Look for "position" in the records and copy every line that has it.
----- Supplied records
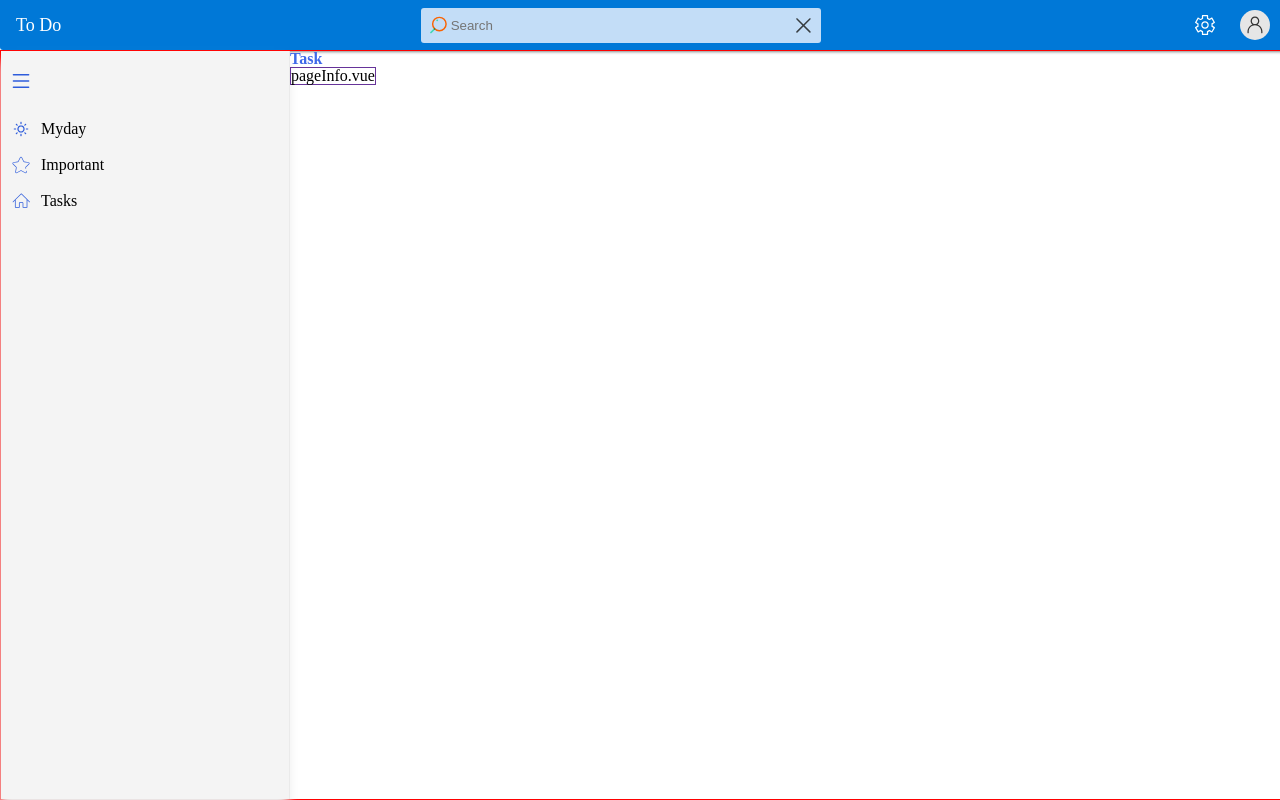
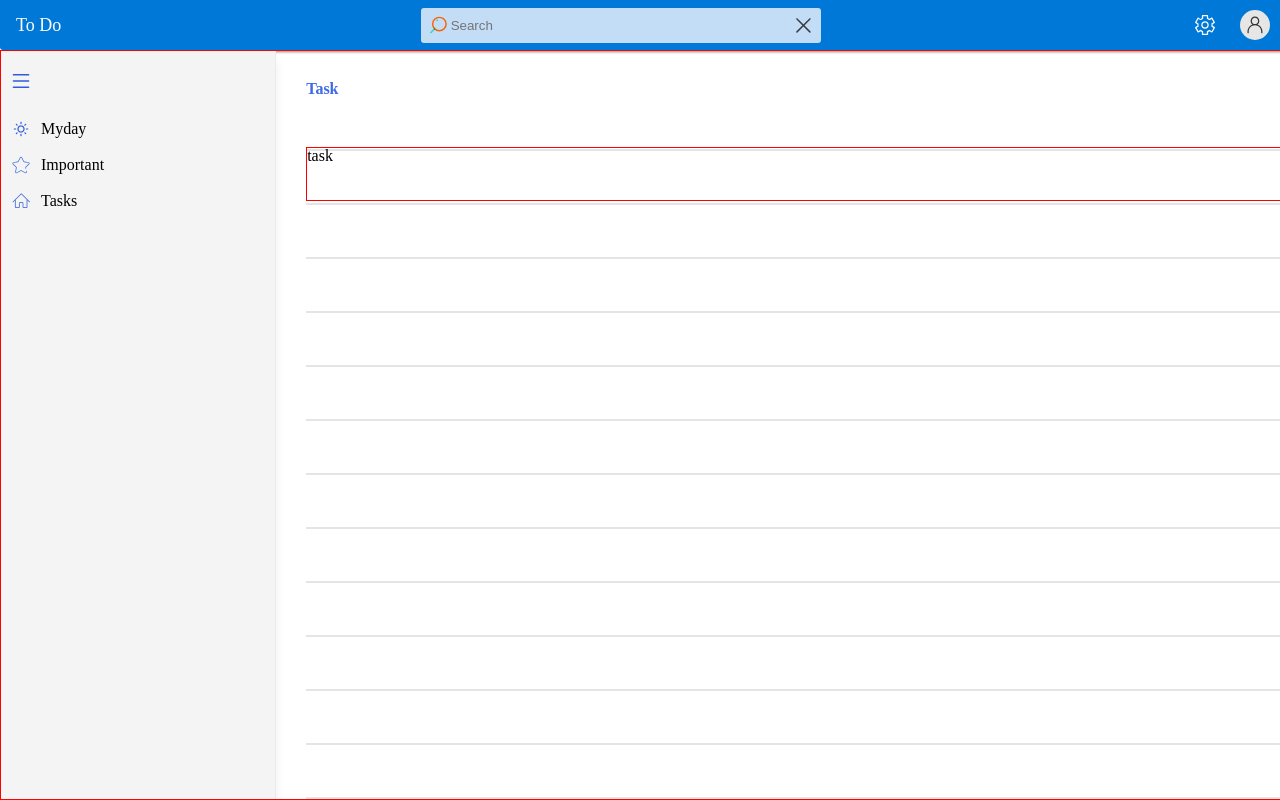
Before and after one commit to GITHUBXIONGXINOG/messageboard, a Vue app: page /tasks in a window 1280 px wide. Built offline with nearby package versions, Linux system fonts and the light colour scheme.

Commit message:
右侧初步

```diff
--- a/src/components/page/page.vue
+++ b/src/components/page/page.vue
@@ -1,8 +1,6 @@
 <template>
     <div class="page">
       <slide-page />
-      <!-- <select-page /> -->
-      <!-- <router-view></router-view> -->
     </div>
 </template>
 <script lang="ts">
@@ -23,5 +21,9 @@ export default defineComponent({
         height: 100%;
         border: 1px solid red;
         display: flex;
+        overflow: hidden;
+        >:nth-child(2) {
+            width: 80%;
+        }
     }
 </style>
--- a/src/components/pageInfo/pageInfo.vue
+++ b/src/components/pageInfo/pageInfo.vue
@@ -1,20 +1,41 @@
 <template>
     <div class="pageInfo">
-        pageInfo.vue
+        <task />
+        <ul class="page-background">
+            <li v-for="(n,index) in tabelLength" :key="index">
+
+            </li>
+        </ul>
+
     </div>
 </template>
-<script lang="ts">
+<script>
+import task from '../task/task.vue'
+
 import { defineComponent } from 'vue'
 export default defineComponent({
     name:'App',
-
+    components: {
+        task
+    },
+    setup(){
+        const tabelLength = 20
+        return {
+            tabelLength
+        }
+    }
 })
 </script>
 <style scoped lang="scss">
     .pageInfo {
-        // width: 100px;
         flex: 1;
-        // height: 100px;
-        border: 1px solid rebeccapurple;
+        width: 100%;
+        position: relative;
+        .page-background{
+            li{
+                  height: 52px;
+                  border-bottom: 2px solid #e5e5e5;
+            }
+        }
     }
 </style>
--- a/src/components/slidePage/slidePage.vue
+++ b/src/components/slidePage/slidePage.vue
@@ -24,7 +24,7 @@
       <span>Tasks</span>
       </router-link>
   </div>
-  <router-view />
+  <router-view></router-view>
 </template>
 <script>
 import { defineComponent, provide, ref } from "vue";
@@ -54,6 +54,7 @@ export default defineComponent({
   flex-direction: column;
   background: #f4f4f4;
   box-shadow: -1px 10px 10px #eaeaea;
+  margin: 0 30px 0 0;
   a {
     height: 36px;
     display: flex;
--- a/src/components/task/task.vue
+++ b/src/components/task/task.vue
@@ -3,7 +3,7 @@
         task
     </div>
 </template>
-<script lang="ts">
+<script>
 import { defineComponent } from 'vue'
 export default defineComponent({
     name:'App',
@@ -11,5 +11,11 @@ export default defineComponent({
 })
 </script>
 <style scoped lang="scss">
-
+    .task {
+        height: 52px;
+        width: 100%;
+        border: 1px solid red;
+        position:absolute;
+        top: 50px;
+    }
 </style>
--- a/src/components/titleInfo/titleInfo.vue
+++ b/src/components/titleInfo/titleInfo.vue
@@ -19,5 +19,7 @@ export default defineComponent({
     .title-info{
         font-weight: bold;
         color: #3e69e8;
+        margin: 30px 0 0 0;
+        // position: fixed;
     }
 </style>
--- a/src/views/Myday/Myday.vue
+++ b/src/views/Myday/Myday.vue
@@ -17,5 +17,7 @@ export default defineComponent({
 });
 </script>
 <style scoped lang="scss">
-
+  .myday {
+    // width: 100%;
+  }
 </style>
--- a/src/views/Tasks/Tasks.vue
+++ b/src/views/Tasks/Tasks.vue
@@ -1,5 +1,5 @@
 <template>
-  <div class="inbox">
+  <div class="tasks">
     <title-info title="Tasks" />
 
     <page-info />
@@ -20,4 +20,8 @@ export default defineComponent({
 });
 </script>
 <style scoped lang="scss">
+  .tasks{
+
+
+  }
 </style>
```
----------
Output of the exercise |
+        position: relative;
+        position:absolute;
+        // position: fixed;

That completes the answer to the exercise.